Exhibition artists in Spain are:
- Claudia Angelmaier (Germany)
- Atelieri O. Haapala (Finland)
- Evan Baden (USA)
- Thorsten Brinkmann (Germany)
- Elina Brotherus (Finland)
- Saara Ekström (Finland)
- Melinda Gibson (UK)
- Hanna Haaslahti (Finland)
- Sasha Huber (Finland)
- Ulla Jokisalo (Finland)
- Marjaana Kella (Finland)
- Anni Leppälä (Finland)
- Susanna Majuri (Finland)
- Ján Mančuška (Slovakia)
- Juhana Moisander (Finland)
- Trish Morrissey (Ireland)
- Zed Nelson (UK)
- Anneli Nygren (Finland)
- Tuomo Rainio (Finland)
- Alain Paiement (Canada)
- Nelli Palomäki (Finland)
- Hyun-doo Park (Republic of Korea)
- Riitta Päiväläinen (Finland)
- Harri Pälviranta (Finland)
- Sanni Seppo (Finland) and
- Iiu Susiraja (Finland)
Alice In Wonderland - Alicia en el País de las Maravillas to Cádiz
The Finnish Museum of Photography and Turku 2011 Foundation are bringing the Alice in Wonderland exhibition to Cádiz, Spain. From March 17 to June 3 2012, the exhibition Alicia en el País de las Maravillas will inaugurate the ECCO Espacio de Creación Contemporánea, the new centre of contemporary art in Cádiz.
The exhibition of international photographic art was included in the programme of Turku European Capital of Culture 2011. In Turku, the exhibition inaugurated the new cultural venue of Logomo, where it presented the works of 31 artists during the year.
The exhibition produced by Turku 2011 Foundation and The Finnish Museum of Photography is part of the cultural exchange between the city of Cádiz and the Finnish Institute in Madrid. The protector of this cultural exchange is president Tarja Halonen.
“We are happy and honoured to see this, the most extensive exhibition of the Turku Capital of Culture year, travelling the world and initiating dialogue between different cultures and in diverse cultural settings,” says Cay Sevón, Executive Director of the Turku 2011 Foundation.
The name of the exhibition refers to Lewis Carroll's famous book Alice's Adventures in Wonderland (1865), in which a girl falls down a rabbit hole and ends up in strange places.

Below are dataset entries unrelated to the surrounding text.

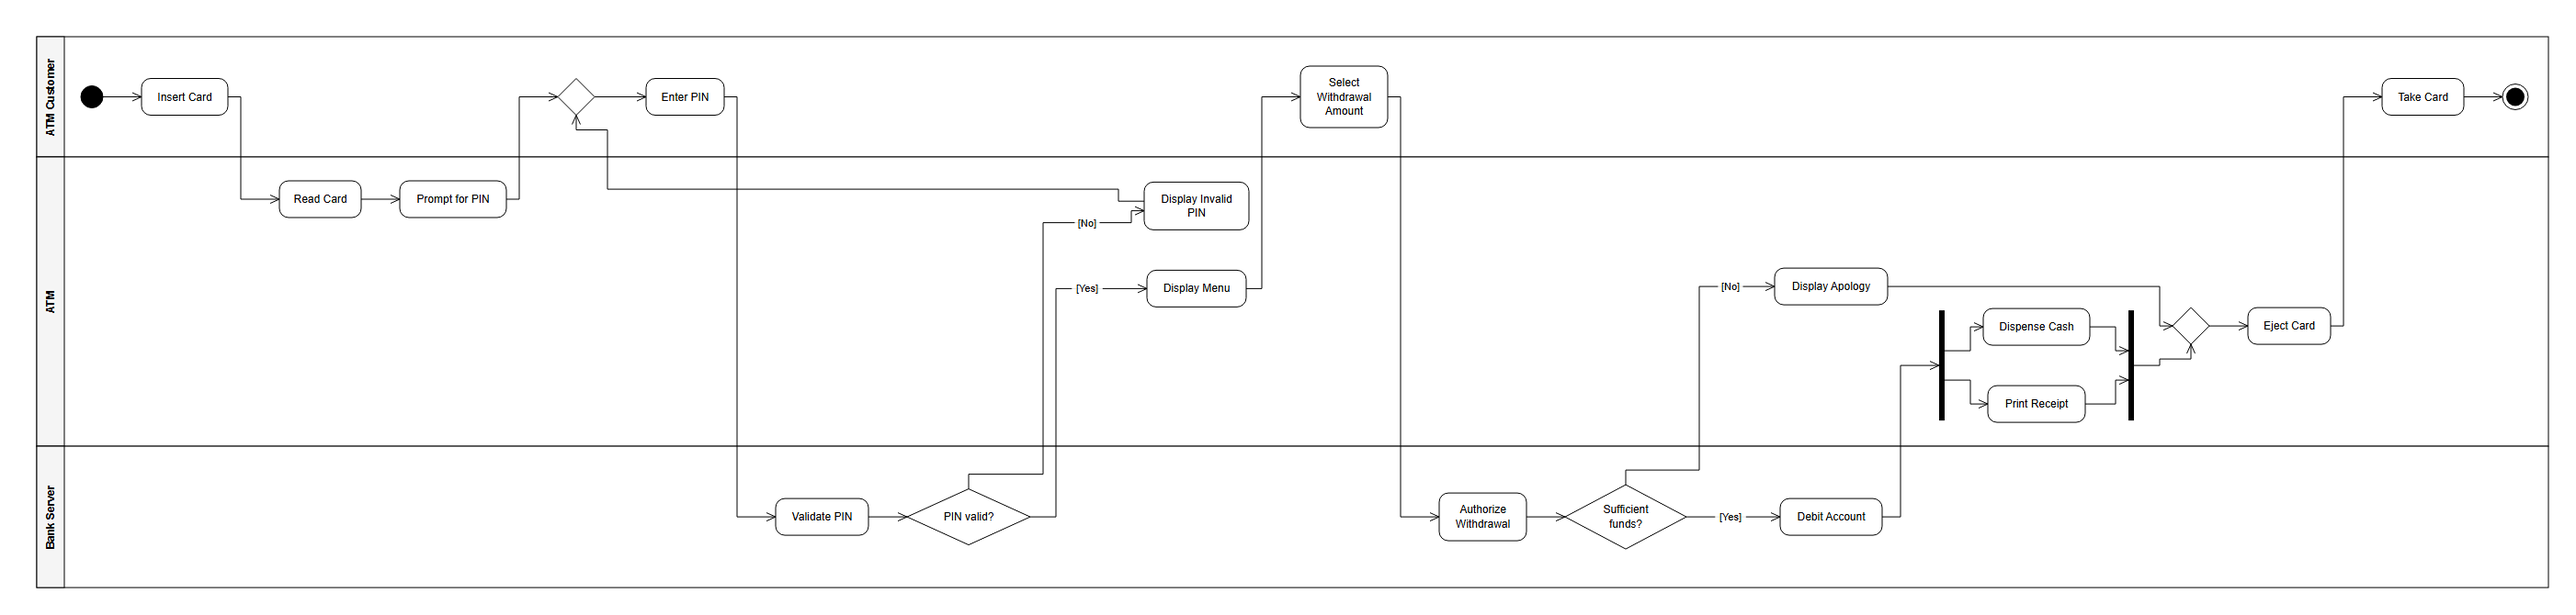
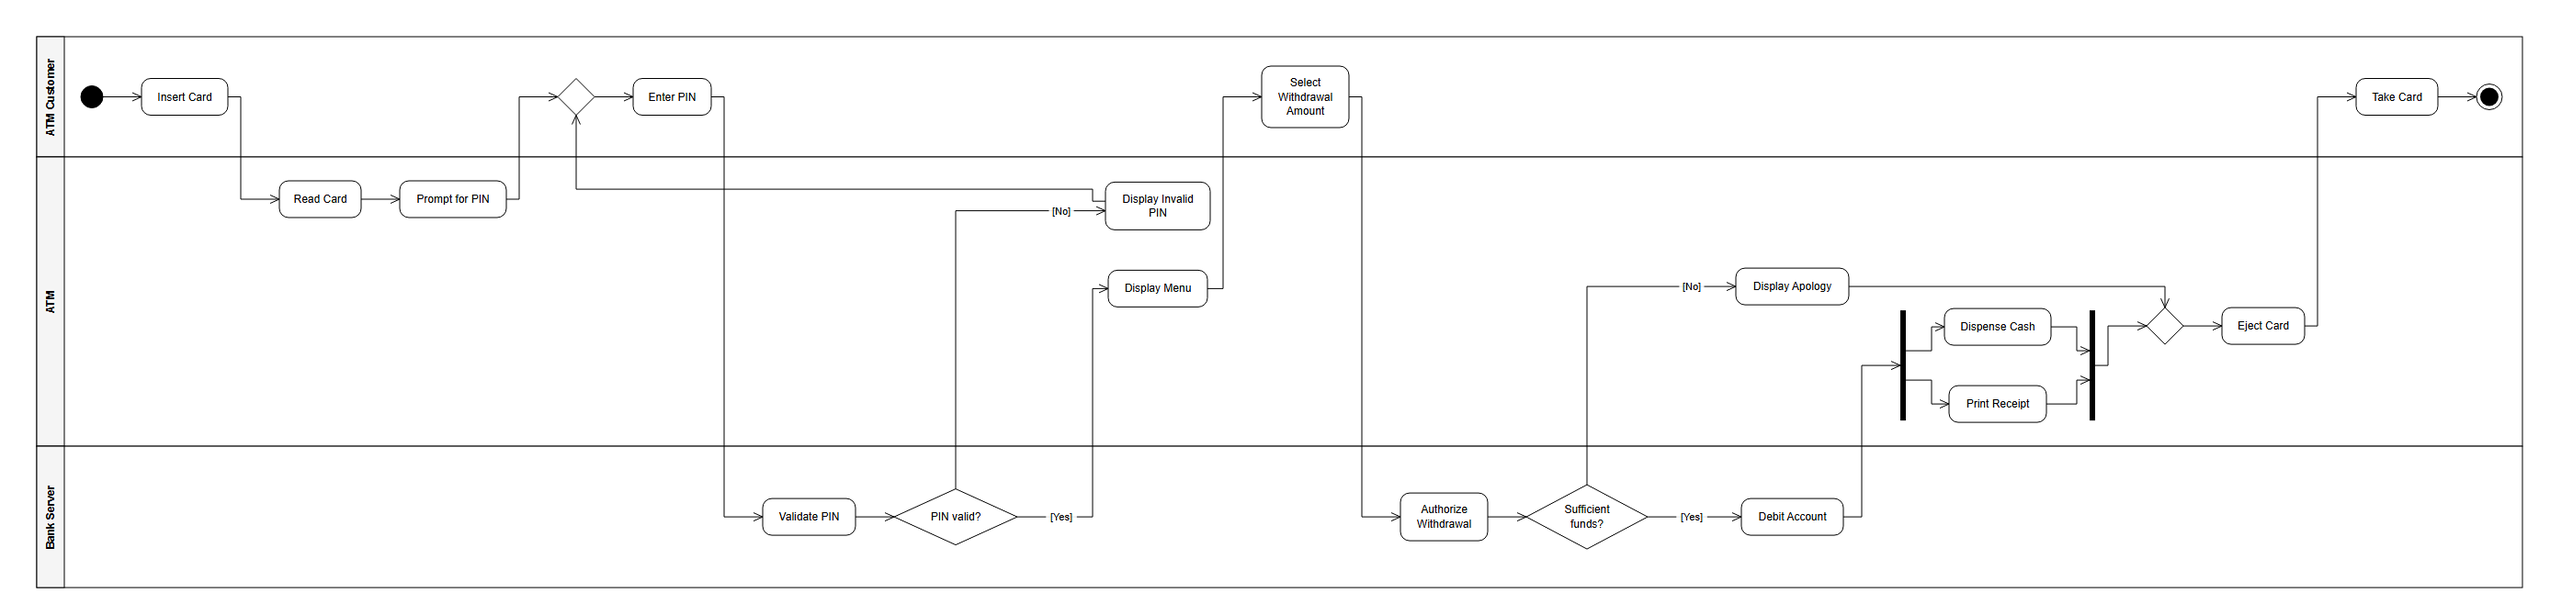
feat(activity): flows enter/leave decision and merge diamonds only at vertices
Activity diagrams now attach every flow at one of the 4 diamond vertices instead
of the slanted edges. On one side, k flows take k slots in order from
[left corner, tip, right corner], so they never cross next to the shape. The tip
goes to the forward flow nearest the axis; back edges use a corner and no longer
pull the diamond off the forward axis. Corner edges and their dummy chains are
aligned into one column (no hooks). Fixed tip ports get track ordering so two
vertical runs never overlap. Diamonds with more than 4 flows (or more than 3 on
one side) keep the previous perimeter spreading.

Only activity layouts change (layout option rhombus_tips); other diagram types
render byte-identical. New regression test checks vertex-only ports on fuzz
specs and the ATM example.

diff --git a/comet-uml-drawio/scripts/layout.py b/comet-uml-drawio/scripts/layout.py
@@ -20,6 +20,7 @@ import heapq
 import re
 import math
 from collections import defaultdict
+from itertools import combinations
 
 CFG = {
     "node_sep": 44,      # khoang cach ngang toi thieu giua 2 hinh cung tang
@@ -40,6 +41,7 @@ CFG = {
                          # nhan) chi can ngan nay thay vi min_gap; khe phia mui ten giu min_gap (activity ngang)
     "fold": None,        # {category: (ti le hang/cot, so cot toi da, so hinh toi da mot tang)}: tang qua dai -> gap
                          # hinh "tu do" sang nhieu tang (use case: nhieu UC cung actor khong don thanh mot cot dai)
+    "rhombus_tips": False,  # hinh thoi chi noi canh tai 4 dinh, khong tren canh xien (activity: decision/merge)
 }
 
 
@@ -411,6 +413,27 @@ def layered_layout(elems, ledges, direction="TB", cat_margin=None, cfg=None, lan
             v.w += 2 * C["side_off"]
             v.sr[0] += C["side_off"]
 
+    def tipped(x):
+        """Hinh thoi chi noi canh tai 4 dinh: moi dinh mot canh -> toi da 4 canh, moi phia <= 3 (dinh tren/duoi
+        + 2 goc). Nhieu hon (hoac co canh tu vong) thi giu cach cu: cong rai tren canh xien."""
+        v = V[x]
+        return (C["rhombus_tips"] and v.perim == "rhombus" and x not in loops
+                and len(v.up) <= 3 and len(v.down) <= 3 and len(v.up) + len(v.down) <= 4)
+
+    # chi noi tai dinh: canh quay lui se ra/vao goc trai/phai -> khong keo hinh thoi lech khoi truc luong thuan
+    nopull = set()
+    if C["rhombus_tips"]:
+        flip_of = defaultdict(set)
+        for e in normal:
+            for a, b in ((e._chain[0], e._chain[1]), (e._chain[-1], e._chain[-2])):
+                flip_of[a, b].add(e._flip)
+        for x in order:
+            v = V[x]
+            if tipped(x) and v.side:
+                for nb in (v.up, v.down):
+                    if any(False in flip_of[x, y] for y in nb):
+                        nopull |= {p for y in nb if flip_of[x, y] == {True} for p in ((x, y), (y, x))}
+
     # ---------------------------------------------------------- x coordinates (PAVA)
     def anchor(x):
         v = V[x]
@@ -463,6 +486,8 @@ def layered_layout(elems, ledges, direction="TB", cat_margin=None, cfg=None, lan
                 nb = v.up + v.down
             if LANES:  # chi can thang hang voi hang xom cung lan (lan khac nam o dai khac)
                 nb = [y for y in nb if V[y].lane == v.lane]
+            if nopull:
+                nb = [y for y in nb if (x, y) not in nopull]
             if nb:
                 d = sum(X[y] + anchor(y) for y in nb) / len(nb) - anchor(x)
                 wt = len(nb) * (3.0 if v.dummy else 1.0)
@@ -619,6 +644,23 @@ def layered_layout(elems, ledges, direction="TB", cat_margin=None, cfg=None, lan
         for x, ss in dct.items():
             ss.sort(key=lambda s: X[getattr(s, other)] + anchor(getattr(s, other)))
             lo, hi = xrange_(x)
+            if tipped(x):
+                # chi noi tai dinh: k canh mot phia (da xep theo dau kia) lay k o theo dung thu tu trong
+                # [goc trai, dinh tren/duoi, goc phai] (bo goc phia kia da dung) -> khong cat nhau sat hinh; luon
+                # dung dinh, con lua chon thi dinh danh cho luong thuan (canh quay lui ra/vao goc) gan truc nhat
+                cx, off = (lo + hi) / 2, C["side_off"]
+
+                def tip_cost(o):
+                    s = ss[o.index(0)]
+                    return s.e._flip, abs(X[getattr(s, other)] + anchor(getattr(s, other)) - cx)
+                slots = [g for g in (-1, 0, 1) if g not in used_side[x]]
+                opts = [o for o in combinations(slots, len(ss)) if 0 in o]
+                for s, g in zip(ss, min(opts, key=tip_cost) if opts else [0] * len(ss)):
+                    if g:
+                        setattr(s, side, g)
+                        used_side[x].add(g)
+                    setattr(s, attr, cx + g * ((hi - lo) / 2 + off))
+                continue
             if V[x].side and len(ss) >= 2:
                 # canh co dau kia gan nhat giu o dinh; canh xa nhat moi ben (neu dau kia nam han ve ben do)
                 # ra/vao goc trai/phai -> khong con 2 mui ten dinh nhau o dinh hinh thoi
@@ -648,6 +690,65 @@ def layered_layout(elems, ledges, direction="TB", cat_margin=None, cfg=None, lan
     assign(outs, "ax", "b")
     assign(ins, "bx", "a")
 
+    # canh ra/vao goc hinh thoi: dua doan doc o goc (chi ra xa hinh) va ca chuoi dummy ve cung mot cot -> canh di
+    # mot mach (vd thang tu cong hinh kia toi ngang goc roi re vao), khong be moc quanh goc.
+    # canh ra/vao dinh tren/duoi: chuoi dummy thang cot voi dinh -> mui ten vao/ra dinh thang, khong khuc gay sat dinh
+    def col_ok(e, x, ends):
+        chain = set(e._chain)
+        for d in e._chain[1:-1]:
+            v, x0 = V[d], X[d]
+            for y in layers[v.rank]:
+                if y in chain:
+                    continue
+                gap_ = 4 if V[y].dummy else C["dummy_sep"]   # hai duong song song chi can khong dinh nhau
+                if min(x0, x) <= X[y] <= max(x0, x) or abs(X[y] - x) < (V[y].w + v.w) / 2 + gap_:
+                    return False
+        for n, px in ends:   # doan ngang tu goc toi cot x (o muc tam hinh) khong cat hinh nao cung tang
+            a, b = min(px, x) - 6, max(px, x) + 6
+            if any(y not in chain and X[y] - V[y].w / 2 < b and a < X[y] + V[y].w / 2 for y in layers[V[n].rank]):
+                return False
+        return True
+
+    # canh noi goc truoc (doi duong quay lui ra ngoai), canh noi dinh sau (dung cho vua giai phong)
+    for e in sorted(normal, key=lambda e: not any(s.aside or s.bside for s in e._segs)):
+        s0, sl = e._segs[0], e._segs[-1]
+        ends = []
+        if tipped(s0.a) and s0.aside:
+            ends.append((s0.a, s0.aside, s0.ax))
+        if tipped(sl.b) and sl.bside:
+            ends.append((sl.b, sl.bside, sl.bx))
+        if not ends:
+            tips = [sl.bx] if tipped(sl.b) and not sl.bside else []
+            if tipped(s0.a) and not s0.aside:
+                tips.append(s0.ax)
+            for x in tips if len(e._chain) > 2 else []:
+                if col_ok(e, x, []):
+                    for d in e._chain[1:-1]:
+                        X[d] = x
+                    break
+            continue
+        if len({g for _, g, _ in ends}) > 1:
+            continue
+        g = ends[0][1]
+        far = max(px * g for _, _, px in ends) * g          # cot ngoai cung trong cac goc
+        cands = [far]
+        cur = {X[d] for d in e._chain[1:-1]}
+        if len(cur) == 1 and (min(cur) - far) * g > 0:     # chuoi dummy da thang cot ngoai goc: giu nguyen
+            cands.insert(0, min(cur))
+        if len(ends) == 1:
+            other = sl.bx if ends[0][0] == s0.a else s0.ax   # cong cua hinh o dau kia
+            if (other - far) * g > 0:
+                cands.insert(0, other)
+        for x in cands:
+            if col_ok(e, x, [(n, xrange_(n)[0] if g < 0 else xrange_(n)[1]) for n, _, _ in ends]):
+                for d in e._chain[1:-1]:
+                    X[d] = x
+                if s0.aside and tipped(s0.a):
+                    s0.ax = x
+                if sl.bside and tipped(sl.b):
+                    sl.bx = x
+                break
+
     def cax(s):
         return X[s.a] if V[s.a].dummy else s.ax
 
@@ -669,6 +770,8 @@ def layered_layout(elems, ledges, direction="TB", cat_margin=None, cfg=None, lan
         return False
 
     def move_b(s, delta, ss=()):
+        if tipped(s.b) and not s.bside:   # cong o dinh hinh thoi: giu nguyen
+            return
         if V[s.b].dummy:
             X[s.b] += delta
         elif s.bside:              # doan doc vao goc: chi day ra xa hinh
@@ -702,6 +805,12 @@ def layered_layout(elems, ledges, direction="TB", cat_margin=None, cfg=None, lan
                     lo, hi = xrange_(s.b)
                     if (s.bside < 0 and ax <= lo - 8) or (s.bside > 0 and ax >= hi + 8):
                         s.bx = ax
+                elif tipped(s.b):
+                    # dinh hinh thoi co dinh -> dich cong ra cua hinh nguon cho thang (neu con trong hinh do)
+                    if not V[s.a].dummy and not s.aside and not tipped(s.a):
+                        alo, ahi = xrange_(s.a)
+                        if alo + 4 <= bx <= ahi - 4 and all(abs(t.ax - bx) >= 5 for t in outs[s.a] if t is not s):
+                            s.ax = bx
                 else:
                     lo, hi = xrange_(s.b)
                     if lo + 4 <= ax <= hi - 4 and not lab_block(s, ax):
@@ -733,9 +842,26 @@ def layered_layout(elems, ledges, direction="TB", cat_margin=None, cfg=None, lan
             s = t[2]
             return (0, -s.ax) if s.bx > s.ax else (1, s.ax)
 
+        seq = sorted(ivs, key=tkey)
+        # cong o dinh hinh thoi khong dich duoc (buoc 2 bo qua) -> doan doc cua canh khac co the trung cot voi no:
+        # canh roi cot do (cong ra) phai re ngang truoc (track tren) canh di vao cot do -> hai doan doc khong chong
+        above = {}
+        for _, _, s in seq:
+            for _, _, t in seq:
+                if t.e is not s.e and abs(t.ax - s.bx) < 5 and (
+                        (tipped(s.b) and not s.bside) or (tipped(t.a) and not t.aside)):
+                    above.setdefault(id(s), []).append(t)
+        if above:
+            for _ in range(len(seq)):
+                pos = {id(t[2]): i for i, t in enumerate(seq)}
+                bad = next(((pos[id(t)], pos[sid]) for sid, ts in above.items() for t in ts
+                            if pos[id(t)] > pos[sid]), None)
+                if bad is None:
+                    break
+                seq.insert(bad[1], seq.pop(bad[0]))
         placed = []
-        for lo, hi, s in sorted(ivs, key=tkey):
-            tr = 0
+        for lo, hi, s in seq:
+            tr = max([t.track + 1 for t in above.get(id(s), []) if t.track is not None] + [0])
             for l2, h2, t2 in placed:
                 if not (h2 + C["track_gap"] <= lo or hi + C["track_gap"] <= l2):
                     tr = max(tr, t2 + 1)

diff --git a/comet-uml-drawio/tests/run_tests.py b/comet-uml-drawio/tests/run_tests.py
@@ -37,6 +37,7 @@ import unittest
 import urllib.parse
 import xml.etree.ElementTree as ET
 import zlib
+from collections import defaultdict
 from pathlib import Path
 from xml.sax.saxutils import quoteattr
 
@@ -323,6 +324,30 @@ class TestFuzz(unittest.TestCase):
                     fx, fy = float(st[pre + "X"]), float(st[pre + "Y"])
                     with self.subTest(spec=sp.get("title"), edge=c.get("id"), end=end):
                         self.assertAlmostEqual(abs(fx - 0.5) + abs(fy - 0.5), 0.5, delta=0.01)
+        self.assertGreater(n, 50)
+
+    def test_activity_rhombus_edges_at_vertices(self):
+        """Activity: decision/merge <= 4 canh (moi phia <= 3) -> moi dau canh o 1 trong 4 dinh, khong 2 canh chung dinh."""
+        specs = [GENERATORS["activity"](s) for s in range(FUZZ_SEEDS)]
+        specs += U.load_specs([str(EXAMPLES / "atm_activity_withdraw.json")])
+        tips = {(0.5, 0.0), (0.5, 1.0), (0.0, 0.5), (1.0, 0.5)}
+        n = 0
+        for sp in specs:
+            cs = cells(gen(sp)[0])
+            ends = defaultdict(list)
+            for c in edges(cs):
+                st = style(c)
+                for end, pre in (("source", "exit"), ("target", "entry")):
+                    v = cs.get(c.get(end))
+                    if v is not None and "rhombus" in (v.get("style") or ""):
+                        ends[v.get("id")].append((round(float(st[pre + "X"]), 3), round(float(st[pre + "Y"]), 3)))
+            for vid, ps in ends.items():
+                if len(ps) > 4:   # qua 4 dinh: van rai tren canh xien (test_rhombus_ports_on_perimeter)
+                    continue
+                n += 1
+                with self.subTest(spec=sp.get("title"), node=vid):
+                    self.assertTrue(set(ps) <= tips, ps)
+                    self.assertEqual(len(set(ps)), len(ps), ps)
         self.assertGreater(n, 50)
 
 

diff --git a/comet-uml-drawio/scripts/uml2drawio.py b/comet-uml-drawio/scripts/uml2drawio.py
@@ -1219,8 +1219,10 @@ def build_graph(spec, warns, origin):
     results = {}
     # cot UC dai hon 6 -> gap thanh nhieu cot (~2.5 hang moi cot, toi da 4 cot) thay vi mot cot dai hep
     level_cfg = {"fold": {1: (2.5, 4, 6)}} if diagram == "usecase" else None
-    if diagram == "activity" and direction == "LR":   # ngang: canh ngan lai de so do khong qua dai
-        level_cfg = {"exit_gap": 14, "min_gap": 28}
+    if diagram == "activity":   # decision/merge: mui ten chi ra/vao tai dinh hinh thoi
+        level_cfg = {"rhombus_tips": True}
+        if direction == "LR":   # ngang: canh ngan lai de so do khong qua dai
+            level_cfg.update({"exit_gap": 14, "min_gap": 28})
 
     def do_level(pid):
         for k in kids.get(pid, []):

diff --git a/comet-uml-drawio/commands/uml-activity/SKILL.md b/comet-uml-drawio/commands/uml-activity/SKILL.md
@@ -40,7 +40,8 @@ bằng ngôn ngữ của họ.
   `decision` (1 vào, ≥ 2 ra), `merge` (≥ 2 vào, 1 ra), `fork` / `join` (song song), `activityFinal` (kết thúc cả
   activity), `flowFinal` (kết thúc một luồng).
 - Action vẽ thành hình chữ nhật bo góc. `decision` ghi **câu hỏi điều kiện** trong hình thoi:
-  `{"type": "decision", "question": "Valid PIN?"}` (hình thoi tự nới cho vừa chữ; `merge` để trống).
+  `{"type": "decision", "question": "Valid PIN?"}` (hình thoi tự nới cho vừa chữ; `merge` để trống). Mũi tên
+  tự ra/vào tại 4 đỉnh hình thoi; giữ decision/merge ≤ 4 luồng (1 vào + ≤ 3 guard) để đủ đỉnh.
 - Luồng `{"type": "flow", "from", "to"}`; luồng ra khỏi `decision` **luôn có** `"guard"` trả lời câu hỏi ("Yes" /
   "No"; tối đa một `"else"`) — A1; luồng thường không có guard.
 - **Action có ≥ 2 luồng vào là sai ngữ nghĩa** (join ngầm: chờ đủ mọi luồng → nhánh rẽ từ decision sẽ kẹt): gộp

diff --git a/comet-uml-drawio/references/uml-notation.md b/comet-uml-drawio/references/uml-notation.md
@@ -101,7 +101,9 @@ thì đặt `"frame": true`.
   decision bị kẹt); **≥ 2 luồng ra** = fork ngầm. Gộp nhánh bằng `merge`, rẽ nhánh bằng `decision`, song song
   bằng `fork`/`join` (A6). Vòng lặp quay về một `merge` đặt trước action cần lặp.
 - Swimlane: mỗi action nằm trong làn của tác nhân/đối tượng thực hiện nó (vd actor, hệ thống, hệ thống ngoài).
-- Hình thoi có nhiều luồng cùng phía: script tự đưa luồng xa nhất ra/vào góc trái/phải.
+- Decision/merge: mũi tên chỉ ra/vào tại **4 đỉnh** hình thoi (không chạm cạnh xiên), mỗi đỉnh một luồng – luồng
+  thuận ở 2 đỉnh theo chiều luồng, luồng thêm cùng phía (vd guard thứ 2, vòng lặp quay lui) ở 2 đỉnh bên. Hình thoi
+  quá 4 luồng (hoặc > 3 luồng một phía) không đủ đỉnh → script rải điểm nối trên cạnh xiên như cũ.
 
 ## Statechart – quy tắc hợp lệ (comet_check S1–S5)
 

diff --git a/comet-uml-drawio/references/spec-format.md b/comet-uml-drawio/references/spec-format.md
@@ -170,6 +170,8 @@ Quan hệ có thể nối phần tử ở các cấp lồng khác nhau (vd compo
   (chờ đủ mọi luồng → nhánh rẽ từ decision bị kẹt), comet_check báo A6. comet_check A1–A6 kiểm tra các luật này.
 - Vòng lặp (luồng quay lui) được phép — quay về một `merge` đặt trước action cần lặp; script tự vẽ vào góc hình
   thoi, không đè luồng khác.
+- Mũi tên ra/vào `decision`/`merge` luôn ở **đỉnh** hình thoi (4 đỉnh, mỗi đỉnh một luồng) – không cần ghi gì
+  trong spec. Hình thoi > 4 luồng không đủ đỉnh → điểm nối rải trên cạnh xiên.
 
 ### Component diagram với provided/required interface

Like the book, the exhibition moves from depictions of everyday life to fantasy worlds created or presented by the artists, and life is manifested as a ceaseless wavering on the borderline between these two domains. Fantastic everyday life and everyday fantasies meet in a way that challenges viewers to make new interpretations and adopt fresh perspectives.
The authors also introduce the term fantasy feminism into the field of art, to offer an updated alternative to existing feminist art. Instead of showing us everyday life and its regular forms, the contemporary artists look for their own space, which can take the form of imagining things, as in Alice in Wonderland.
As the exhibition shows, the slogan "the personal is political" has been replaced by "the private is public". Today, the portrait and self-portrait are increasingly becoming carefully controlled identity building projects, with the internet acting as their effective distribution channel. This world, with its "carnival of images", is commented on by many of the exhibited artists in many different ways.
Adjoined to the Alice in Wonderland exhibition is a photographic overview of Turku’s year as the European Capital of Culture.